→ Problem to solve
Once every line below has been checked for "Before", give only the number of lines that have it.
┏━━
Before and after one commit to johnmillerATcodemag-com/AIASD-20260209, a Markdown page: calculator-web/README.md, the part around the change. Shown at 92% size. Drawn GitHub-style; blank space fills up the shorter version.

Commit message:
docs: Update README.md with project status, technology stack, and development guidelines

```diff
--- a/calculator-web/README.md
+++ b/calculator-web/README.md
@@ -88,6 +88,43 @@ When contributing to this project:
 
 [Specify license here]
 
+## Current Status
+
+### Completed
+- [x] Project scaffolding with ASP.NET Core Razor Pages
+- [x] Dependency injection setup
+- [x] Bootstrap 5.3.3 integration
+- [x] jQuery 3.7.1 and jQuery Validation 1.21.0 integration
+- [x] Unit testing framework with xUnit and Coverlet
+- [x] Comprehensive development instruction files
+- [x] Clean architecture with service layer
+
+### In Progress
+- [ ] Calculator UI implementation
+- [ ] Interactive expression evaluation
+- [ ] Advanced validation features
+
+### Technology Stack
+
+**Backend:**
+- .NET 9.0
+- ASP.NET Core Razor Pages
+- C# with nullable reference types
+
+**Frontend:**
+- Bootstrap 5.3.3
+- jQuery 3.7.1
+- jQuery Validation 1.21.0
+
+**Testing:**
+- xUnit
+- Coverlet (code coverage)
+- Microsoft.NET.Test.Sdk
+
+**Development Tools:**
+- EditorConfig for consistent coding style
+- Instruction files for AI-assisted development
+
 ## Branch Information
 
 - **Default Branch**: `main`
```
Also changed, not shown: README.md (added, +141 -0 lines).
┗━━
┏━━
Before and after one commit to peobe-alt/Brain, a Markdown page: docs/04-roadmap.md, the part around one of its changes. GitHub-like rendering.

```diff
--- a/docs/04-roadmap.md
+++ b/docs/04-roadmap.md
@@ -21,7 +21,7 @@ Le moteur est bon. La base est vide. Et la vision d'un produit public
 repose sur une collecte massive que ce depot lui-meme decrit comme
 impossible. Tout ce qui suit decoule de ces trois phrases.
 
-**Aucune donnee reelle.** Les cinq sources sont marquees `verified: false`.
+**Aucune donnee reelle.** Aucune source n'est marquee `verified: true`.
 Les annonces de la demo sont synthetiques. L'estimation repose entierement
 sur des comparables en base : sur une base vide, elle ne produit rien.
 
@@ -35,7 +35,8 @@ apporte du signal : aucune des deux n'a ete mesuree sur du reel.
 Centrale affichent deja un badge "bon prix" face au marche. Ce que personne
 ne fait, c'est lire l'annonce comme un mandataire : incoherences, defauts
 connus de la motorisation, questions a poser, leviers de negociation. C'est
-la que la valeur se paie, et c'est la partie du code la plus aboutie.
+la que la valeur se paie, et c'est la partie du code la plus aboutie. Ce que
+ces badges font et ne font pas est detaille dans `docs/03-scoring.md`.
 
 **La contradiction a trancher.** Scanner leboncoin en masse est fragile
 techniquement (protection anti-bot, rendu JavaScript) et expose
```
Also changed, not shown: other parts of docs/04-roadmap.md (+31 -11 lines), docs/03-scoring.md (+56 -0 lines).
┗━━
→ Worked solution
2